─── Records for the task ───
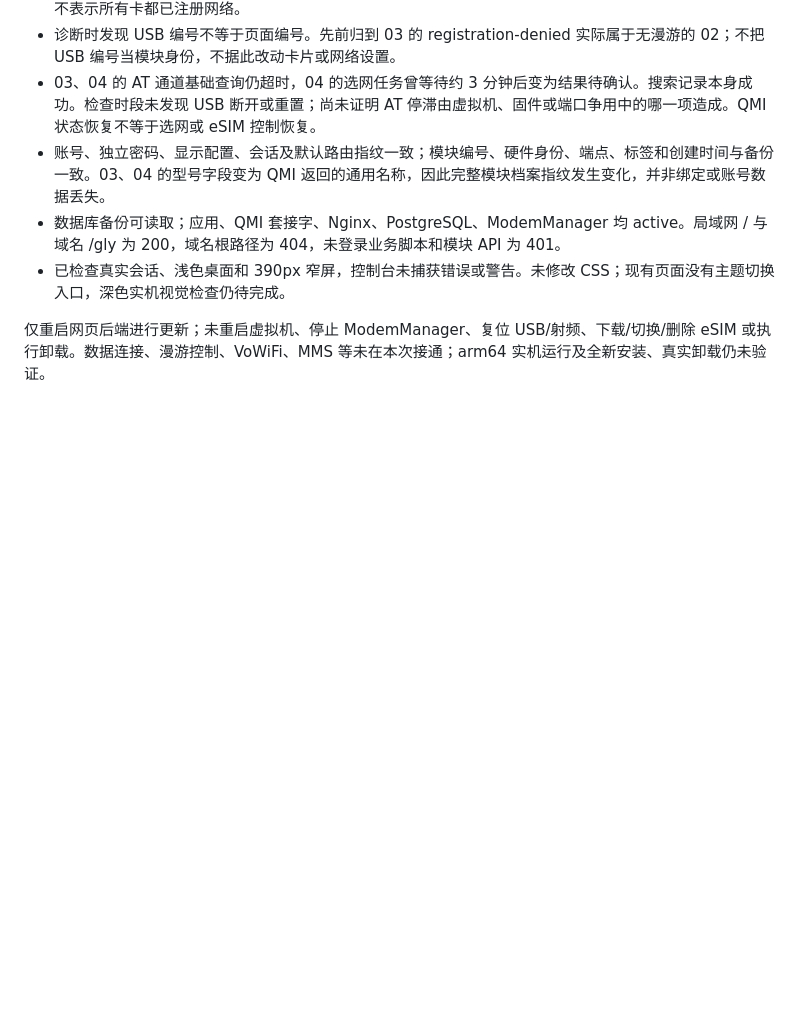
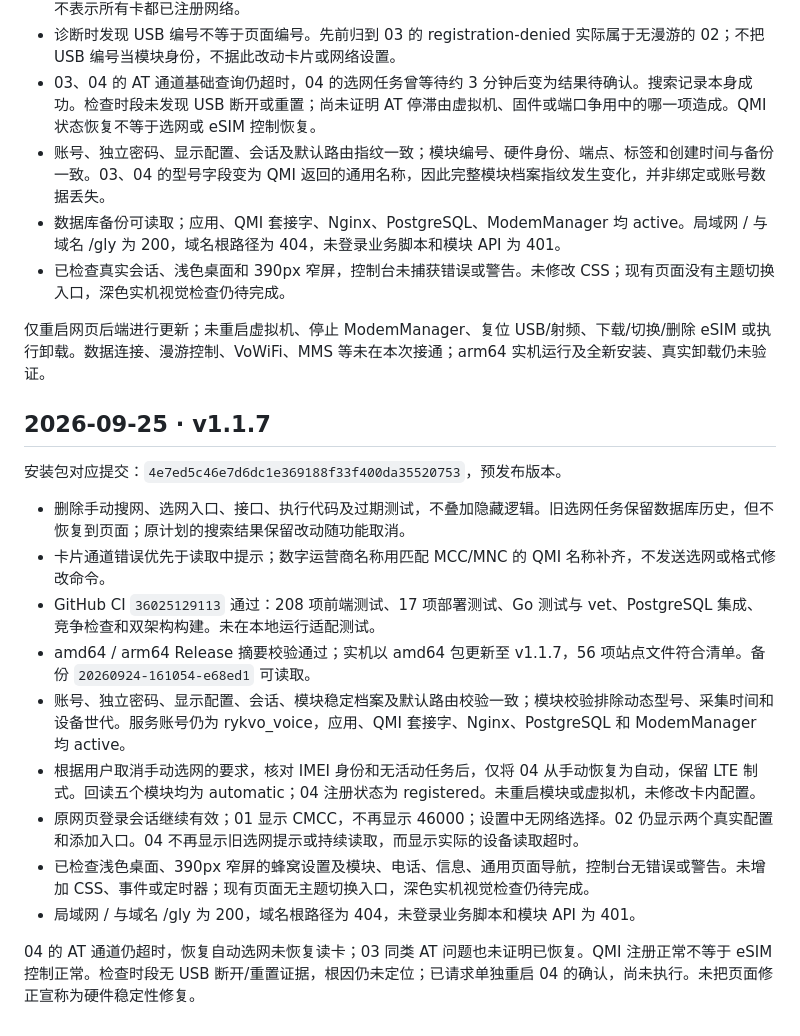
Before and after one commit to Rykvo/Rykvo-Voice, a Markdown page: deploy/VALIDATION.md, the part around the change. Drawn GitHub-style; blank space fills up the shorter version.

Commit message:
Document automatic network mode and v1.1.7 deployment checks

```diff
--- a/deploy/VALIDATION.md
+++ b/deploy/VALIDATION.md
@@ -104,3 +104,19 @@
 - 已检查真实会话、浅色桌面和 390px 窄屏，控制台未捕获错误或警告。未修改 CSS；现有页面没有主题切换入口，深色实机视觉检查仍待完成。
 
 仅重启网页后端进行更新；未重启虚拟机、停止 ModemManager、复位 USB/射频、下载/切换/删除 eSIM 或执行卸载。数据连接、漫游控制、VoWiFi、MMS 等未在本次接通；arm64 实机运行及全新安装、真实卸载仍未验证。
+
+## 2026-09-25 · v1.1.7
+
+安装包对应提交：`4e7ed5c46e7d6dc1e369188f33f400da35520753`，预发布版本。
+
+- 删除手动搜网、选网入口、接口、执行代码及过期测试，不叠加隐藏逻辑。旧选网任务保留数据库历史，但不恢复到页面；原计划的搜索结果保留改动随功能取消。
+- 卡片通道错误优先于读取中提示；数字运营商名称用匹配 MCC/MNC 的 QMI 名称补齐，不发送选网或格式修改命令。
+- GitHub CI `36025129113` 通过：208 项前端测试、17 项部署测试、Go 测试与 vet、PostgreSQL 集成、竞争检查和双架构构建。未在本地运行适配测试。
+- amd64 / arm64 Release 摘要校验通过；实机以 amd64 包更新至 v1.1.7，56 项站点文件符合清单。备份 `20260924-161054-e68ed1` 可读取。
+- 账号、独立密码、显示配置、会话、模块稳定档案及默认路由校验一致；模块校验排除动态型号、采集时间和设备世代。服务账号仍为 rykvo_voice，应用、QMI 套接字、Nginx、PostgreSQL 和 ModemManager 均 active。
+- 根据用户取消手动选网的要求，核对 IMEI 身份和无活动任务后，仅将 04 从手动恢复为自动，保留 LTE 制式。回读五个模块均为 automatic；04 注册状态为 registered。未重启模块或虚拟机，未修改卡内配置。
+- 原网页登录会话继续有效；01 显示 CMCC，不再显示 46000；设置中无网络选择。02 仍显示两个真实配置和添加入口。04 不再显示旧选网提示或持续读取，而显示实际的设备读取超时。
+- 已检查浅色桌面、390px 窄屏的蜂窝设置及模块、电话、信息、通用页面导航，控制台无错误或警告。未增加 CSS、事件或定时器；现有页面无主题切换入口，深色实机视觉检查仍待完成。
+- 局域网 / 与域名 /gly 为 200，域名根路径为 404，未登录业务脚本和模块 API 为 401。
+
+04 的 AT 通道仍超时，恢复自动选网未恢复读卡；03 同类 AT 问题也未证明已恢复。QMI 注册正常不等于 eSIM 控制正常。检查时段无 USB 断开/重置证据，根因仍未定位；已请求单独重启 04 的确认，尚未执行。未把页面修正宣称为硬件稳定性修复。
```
───
What you need to do |
Among the entries above, find every line holding "ModemManager" and copy it.

Task output |
 仅重启网页后端进行更新；未重启虚拟机、停止 ModemManager、复位 USB/射频、下载/切换/删除 eSIM 或执行卸载。数据连接、漫游控制、VoWiFi、MMS 等未在本次接通；arm64 实机运行及全新安装、真实卸载仍未验证。
+- 账号、独立密码、显示配置、会话、模块稳定档案及默认路由校验一致；模块校验排除动态型号、采集时间和设备世代。服务账号仍为 rykvo_voice，应用、QMI 套接字、Nginx、PostgreSQL 和 ModemManager 均 active。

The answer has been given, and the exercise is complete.